until you have lived with her. A maid is always
on her best behaviour before her lover. And,
just think what it would mean if you married a plain,
shapeless lass and she proved to have a temper like
a termagant! Now, a handsome lass, even if she
has a temper, is always a handsome lass
and something to rouse envy of you in other men.
And, after all, we measure and treasure what we have
in proportion as other people long for it. So,
whatever you do, young men, make sure she is handsome!”
“Good, sensible advice, Mrs.
Tanner; and I mean to take it,” said I.
“But I would be even more exacting. In
addition to being sweet tempered and fair of face
and form, she must have curly, golden hair and golden
brown eyes to match.”
“And freckles?” put in Mrs. Tanner with
a wry face.
“No! freckles are barred,” I added.
“But, golden hair and brown
eyes are mighty rare to find in one person,”
said Tom innocently.
“Of course they are; and the
combination such as I require is so extremely rare
that my quest will be a long one. I am likely
therefore to enjoy my bachelorhood for many days to
“Good-bye, Mrs. Tanner.
Good-bye, Tom; I am going down to the smithy to see
I strolled away from my happy, contented
friends, on to the main road again and down the hill

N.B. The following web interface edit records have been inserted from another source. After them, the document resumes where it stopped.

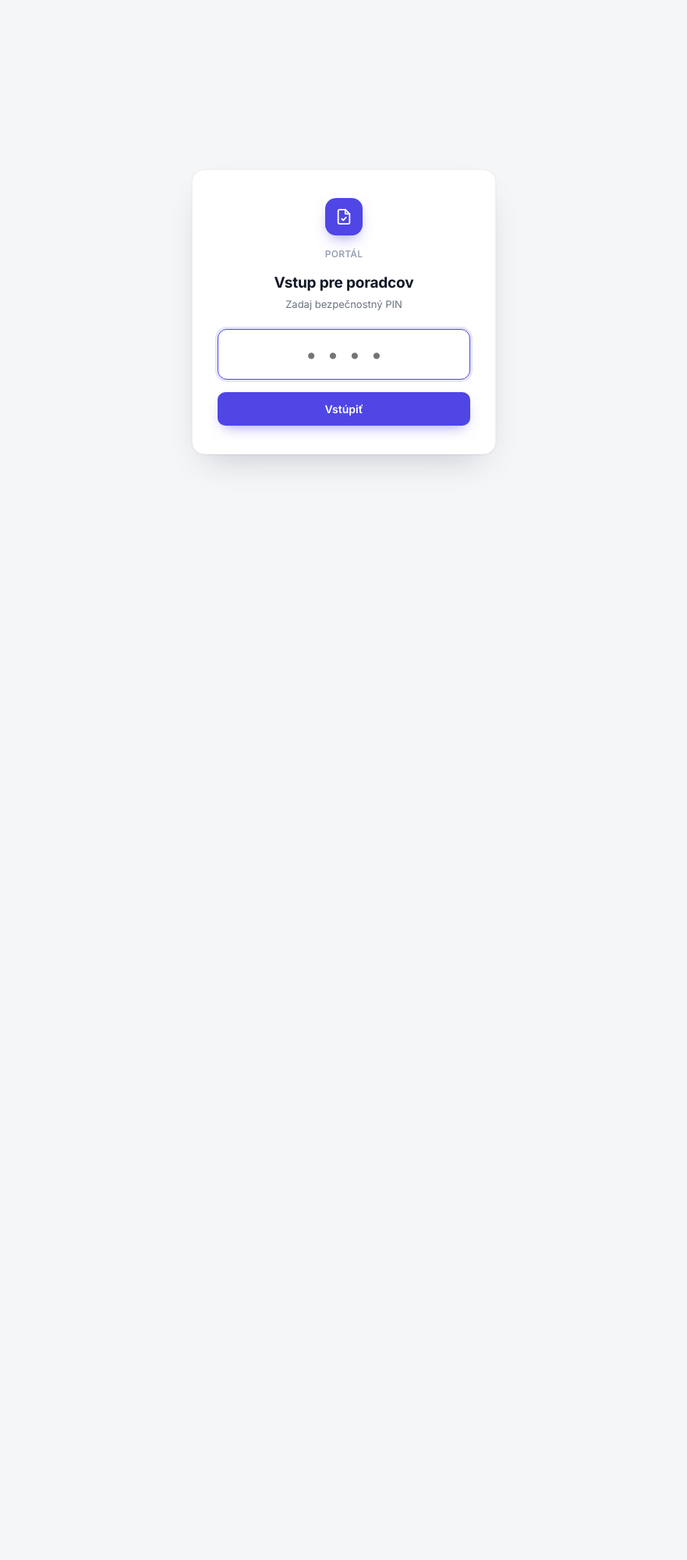
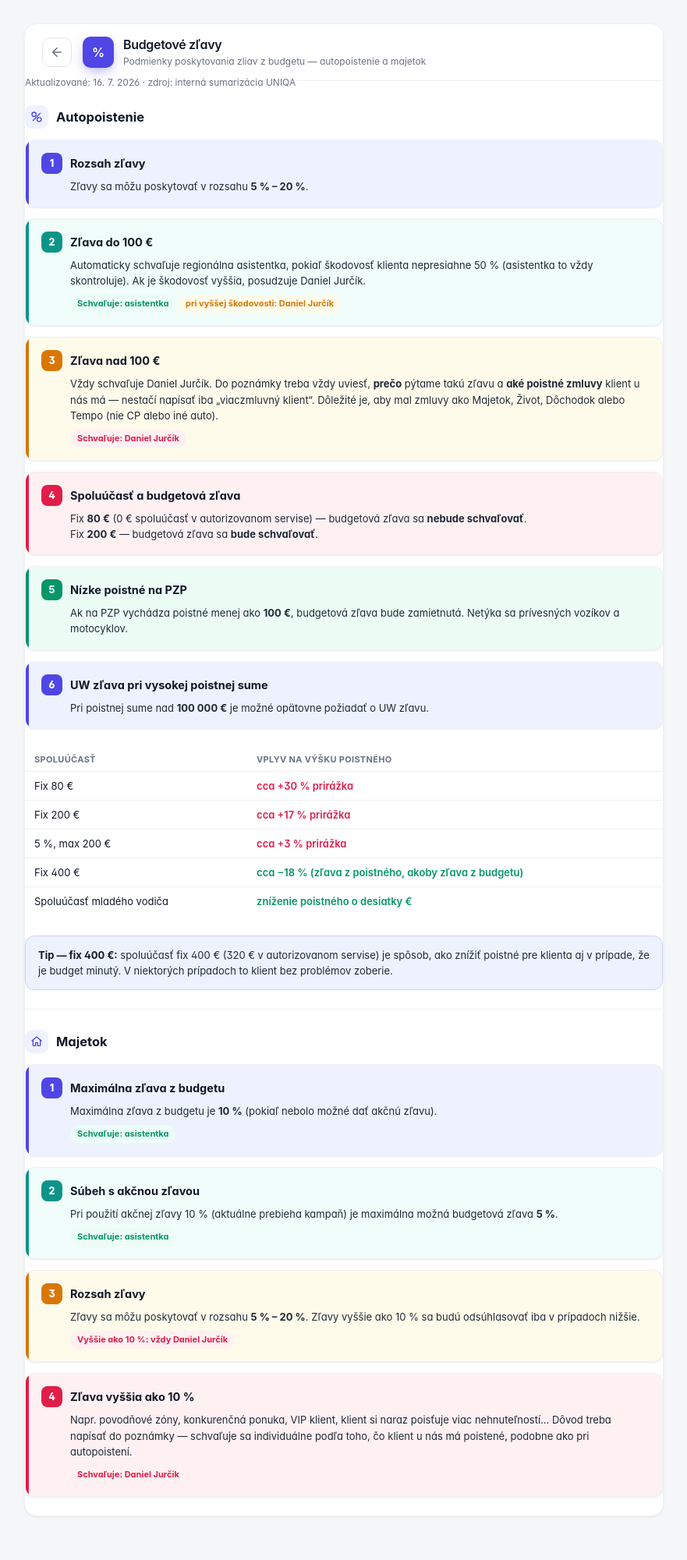
Before and after one commit to vmoscak/formulare, a PHP site: page /budgetove-zlavy/index.html in a window 1280 px wide. Shown: the whole page at 78% size, without its empty margins (199-1080 px from the left). Before the commit the page ends 602 px from the top, so only its background shows below. Run offline with PHP 8.4, Linux system fonts and the light colour scheme; a stand-in replaces the project's code that opens the database connection.

Commit message:
Nový nástroj: Budgetové zľavy — referenčná stránka pravidiel UNIQA
Prehľadná referenčná stránka podmienok poskytovania zliav z budgetu pri
autopoistení (limity, schvaľovanie podľa výšky/škodovosti, spoluúčasť,
prirážky) a majetku (limity, akčná zľava, individuálne schvaľovanie).
Zaradené do skupiny UNIQA v tools-registry.php a pridané ako rýchly
odkaz vedľa "Moje dokumenty" v hornej lište (Domov + kategórie).

Co-Authored-By: Claude Sonnet 5 <noreply@anthropic.com>

```diff
--- /dev/null
+++ b/budgetove-zlavy/index.html
@@ -0,0 +1,142 @@
+<!DOCTYPE html>
+<html lang="sk"><head>
+<meta charset="UTF-8">
+<meta name="viewport" content="width=device-width, initial-scale=1.0">
+<title>Budgetové zľavy</title>
+
+<script src="../assets/theme-init.js"></script>
+<link rel="stylesheet" href="../assets/ui.css?v=12">
+<style>
+  .bz-updated{font-size:12px; color:var(--muted); margin:-6px 0 22px;}
+  .bz-section-title{display:flex; align-items:center; gap:10px; margin:0 0 14px;}
+  .bz-section-title h2{margin:0; font-size:16.5px; font-weight:700; color:var(--ink);}
+  .bz-section-title .ico{width:30px; height:30px; border-radius:9px; background:var(--accent-soft); color:var(--accent);
+    display:flex; align-items:center; justify-content:center; flex-shrink:0;}
+  .bz-approver{display:inline-block; font-size:11px; font-weight:700; padding:3px 9px; border-radius:999px; margin-top:8px;}
+  .bz-approver.asist{background:var(--good-soft); color:var(--good);}
+  .bz-approver.daniel{background:var(--rose-soft); color:var(--rose);}
+  .bz-approver.both{background:var(--amber-soft); color:var(--amber);}
+  .bz-callout{border:1px solid var(--accent-line); background:var(--accent-soft); border-radius:var(--radius-xl);
+    padding:14px 16px; margin:0 0 24px; font-size:13px; color:var(--ink-2); line-height:1.55;}
+  .bz-callout b{color:var(--ink);}
+  .bz-table-wrap{overflow-x:auto; margin:0 0 26px;}
+  .bz-table{width:100%; border-collapse:collapse; font-size:13px;}
+  .bz-table th{text-align:left; font-size:11px; font-weight:700; text-transform:uppercase; letter-spacing:.03em;
+    color:var(--muted); padding:8px 12px; border-bottom:1px solid var(--border);}
+  .bz-table td{padding:10px 12px; border-bottom:1px solid var(--border); color:var(--ink);}
+  .bz-table tr:last-child td{border-bottom:none;}
+  .bz-table .neg{color:var(--rose); font-weight:600;}
+  .bz-table .pos{color:var(--good); font-weight:600;}
+  .bz-divider{height:1px; background:var(--border); margin:0 0 26px;}
+</style>
+</head>
+<body>
+
+<div class="app">
+  <div class="head">
+    <div class="head-left">
+      <a href="../uniqa-tlaciva.php" class="back-btn" title="Späť na tlačivá UNIQA">
+        <svg width="18" height="18" viewBox="0 0 24 24" fill="none" stroke="currentColor" stroke-width="2.2" stroke-linecap="round" stroke-linejoin="round" aria-hidden="true"><path d="M19 12H5M12 19l-7-7 7-7"/></svg>
+      </a>
+      <div class="brand">
+        <div class="logo">%</div>
+        <div>
+          <b>Budgetové zľavy</b><br>
+          <small>Podmienky poskytovania zliav z budgetu — autopoistenie a majetok</small>
+        </div>
+      </div>
+    </div>
+  </div>
+
+  <p class="bz-updated">Aktualizované: 16. 7. 2026 · zdroj: interná sumarizácia UNIQA</p>
+
+  <div class="bz-section-title">
+    <span class="ico"><svg width="16" height="16" viewBox="0 0 24 24" fill="none" stroke="currentColor" stroke-width="2" stroke-linecap="round" stroke-linejoin="round" aria-hidden="true"><circle cx="7" cy="7" r="4"/><circle cx="17" cy="17" r="4"/><line x1="19" y1="5" x2="5" y2="19"/></svg></span>
+    <h2>Autopoistenie</h2>
+  </div>
+  <div class="rec-list">
+    <div class="rec-card">
+      <div class="rc-title"><span class="rc-num">1</span>Rozsah zľavy</div>
+      <div class="rc-why">Zľavy sa môžu poskytovať v rozsahu <b>5 % – 20 %</b>.</div>
+    </div>
+    <div class="rec-card">
+      <div class="rc-title"><span class="rc-num">2</span>Zľava do 100 €</div>
+      <div class="rc-why">Automaticky schvaľuje regionálna asistentka, pokiaľ škodovosť klienta nepresiahne 50 % (asistentka to vždy skontroluje). Ak je škodovosť vyššia, posudzuje Daniel Jurčík.
+        <br><span class="bz-approver asist">Schvaľuje: asistentka</span> <span class="bz-approver both">pri vyššej škodovosti: Daniel Jurčík</span>
+      </div>
+    </div>
+    <div class="rec-card">
+      <div class="rc-title"><span class="rc-num">3</span>Zľava nad 100 €</div>
+      <div class="rc-why">Vždy schvaľuje Daniel Jurčík. Do poznámky treba vždy uviesť, <b>prečo</b> pýtame takú zľavu a <b>aké poistné zmluvy</b> klient u nás má — nestačí napísať iba „viaczmluvný klient“. Dôležité je, aby mal zmluvy ako Majetok, Život, Dôchodok alebo Tempo (nie CP alebo iné auto).
+        <br><span class="bz-approver daniel">Schvaľuje: Daniel Jurčík</span>
+      </div>
+    </div>
+    <div class="rec-card">
+      <div class="rc-title"><span class="rc-num">4</span>Spoluúčasť a budgetová zľava</div>
+      <div class="rc-why">
+        Fix <b>80 €</b> (0 € spoluúčasť v autorizovanom servise) — budgetová zľava sa <b>nebude schvaľovať</b>.<br>
+        Fix <b>200 €</b> — budgetová zľava sa <b>bude schvaľovať</b>.
+      </div>
+    </div>
+    <div class="rec-card">
+      <div class="rc-title"><span class="rc-num">5</span>Nízke poistné na PZP</div>
+      <div class="rc-why">Ak na PZP vychádza poistné menej ako <b>100 €</b>, budgetová zľava bude zamietnutá. Netýka sa prívesných vozíkov a motocyklov.</div>
+    </div>
+    <div class="rec-card">
+      <div class="rc-title"><span class="rc-num">6</span>UW zľava pri vysokej poistnej sume</div>
+      <div class="rc-why">Pri poistnej sume nad <b>100 000 €</b> je možné opätovne požiadať o UW zľavu.</div>
+    </div>
+  </div>
+
+  <div class="bz-table-wrap">
+    <table class="bz-table">
+      <thead><tr><th>Spoluúčasť</th><th>Vplyv na výšku poistného</th></tr></thead>
+      <tbody>
+        <tr><td>Fix 80 €</td><td class="neg">cca +30 % prirážka</td></tr>
+        <tr><td>Fix 200 €</td><td class="neg">cca +17 % prirážka</td></tr>
+        <tr><td>5 %, max 200 €</td><td class="neg">cca +3 % prirážka</td></tr>
+        <tr><td>Fix 400 €</td><td class="pos">cca −18 % (zľava z poistného, akoby zľava z budgetu)</td></tr>
+        <tr><td>Spoluúčasť mladého vodiča</td><td class="pos">zníženie poistného o desiatky €</td></tr>
+      </tbody>
+    </table>
+  </div>
+
+  <div class="bz-callout">
+    <b>Tip — fix 400 €:</b> spoluúčasť fix 400 € (320 € v autorizovanom servise) je spôsob, ako znížiť poistné pre klienta aj v prípade, že je budget minutý. V niektorých prípadoch to klient bez problémov zoberie.
+  </div>
+
+  <div class="bz-divider"></div>
+
+  <div class="bz-section-title">
+    <span class="ico"><svg width="16" height="16" viewBox="0 0 24 24" fill="none" stroke="currentColor" stroke-width="2" stroke-linecap="round" stroke-linejoin="round" aria-hidden="true"><path d="M3 10.5L12 3l9 7.5"/><path d="M5 9v10a1 1 0 0 0 1 1h4v-6h4v6h4a1 1 0 0 0 1-1V9"/></svg></span>
+    <h2>Majetok</h2>
+  </div>
+  <div class="rec-list">
+    <div class="rec-card">
+      <div class="rc-title"><span class="rc-num">1</span>Maximálna zľava z budgetu</div>
+      <div class="rc-why">Maximálna zľava z budgetu je <b>10 %</b> (pokiaľ nebolo možné dať akčnú zľavu).
+        <br><span class="bz-approver asist">Schvaľuje: asistentka</span>
+      </div>
+    </div>
+    <div class="rec-card">
+      <div class="rc-title"><span class="rc-num">2</span>Súbeh s akčnou zľavou</div>
+      <div class="rc-why">Pri použití akčnej zľavy 10 % (aktuálne prebieha kampaň) je maximálna možná budgetová zľava <b>5 %</b>.
+        <br><span class="bz-approver asist">Schvaľuje: asistentka</span>
+      </div>
+    </div>
+    <div class="rec-card">
+      <div class="rc-title"><span class="rc-num">3</span>Rozsah zľavy</div>
+      <div class="rc-why">Zľavy sa môžu poskytovať v rozsahu <b>5 % – 20 %</b>. Zľavy vyššie ako 10 % sa budú odsúhlasovať iba v prípadoch nižšie.
+        <br><span class="bz-approver daniel">Vyššie ako 10 %: vždy Daniel Jurčík</span>
+      </div>
+    </div>
+    <div class="rec-card">
+      <div class="rc-title"><span class="rc-num">4</span>Zľava vyššia ako 10 %</div>
+      <div class="rc-why">Napr. povodňové zóny, konkurenčná ponuka, VIP klient, klient si naraz poisťuje viac nehnuteľností… Dôvod treba napísať do poznámky — schvaľuje sa individuálne podľa toho, čo klient u nás má poistené, podobne ako pri autopoistení.
+        <br><span class="bz-approver daniel">Schvaľuje: Daniel Jurčík</span>
+      </div>
+    </div>
+  </div>
+
+</div>
+</body></html>
--- a/inc-tools-page.php
+++ b/inc-tools-page.php
@@ -95,6 +95,7 @@ $arrow = '<svg width="15" height="15" viewBox="0 0 24 24" fill="none" stroke="cu
   </div>
   <div class="tb-actions">
     <a class="pillbtn" href="/moje-dokumenty.php">Moje dokumenty</a>
+    <a class="pillbtn" href="/budgetove-zlavy/">Budgetové zľavy</a>
     <span class="who">
       <span class="ini" style="background:<?= htmlspecialchars($me['color']) ?>;"><?= htmlspecialchars(advisorInitials($me['name'])) ?></span>
       <b><?= htmlspecialchars($me['name']) ?></b>
--- a/tools-registry.php
+++ b/tools-registry.php
@@ -146,6 +146,10 @@ $TOOL_CATEGORIES = [
         ['href' => 'zmena-spravcu-zmluvy/', 'name' => 'Zmena správcu zmluvy', 'ico' => 'swap', 'color' => 'emerald',
          'desc' => 'Príloha 3 (UNIQA) – presný pretlač zadaných údajov na oficiálnu predlohu, až 5 zmlúv na jednu žiadosť.'],
     ]],
+    ['title' => 'Interné pravidlá', 'group' => 'uniqa', 'tools' => [
+        ['href' => 'budgetove-zlavy/', 'name' => 'Budgetové zľavy', 'ico' => 'percent', 'color' => 'amber',
+         'desc' => 'Podmienky poskytovania zliav z budgetu pri autopoistení a majetku – limity, schvaľovanie, prirážky podľa spoluúčasti.'],
+    ]],
 ];
 
 /** Slug nástroja z href ('wizard-poistenie/' -> 'wizard-poistenie') — kľúč pre disabled_tools. */
--- a/uvod.php
+++ b/uvod.php
@@ -150,6 +150,7 @@ $EVT_SK_MONTHS_SHORT = ['', 'JAN', 'FEB', 'MAR', 'APR', 'MÁJ', 'JÚN', 'JÚL',
   </div>
   <div class="tb-actions">
     <a class="pillbtn" href="/moje-dokumenty.php">Moje dokumenty</a>
+    <a class="pillbtn" href="/budgetove-zlavy/">Budgetové zľavy</a>
     <span class="who">
       <span class="ini" style="background:<?= h($me['color']) ?>;"><?= h(advisorInitials($me['name'])) ?></span>
       <b><?= h($me['name']) ?></b>
```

to the village, little dreaming how long it would
be ere I should have an opportunity of talking with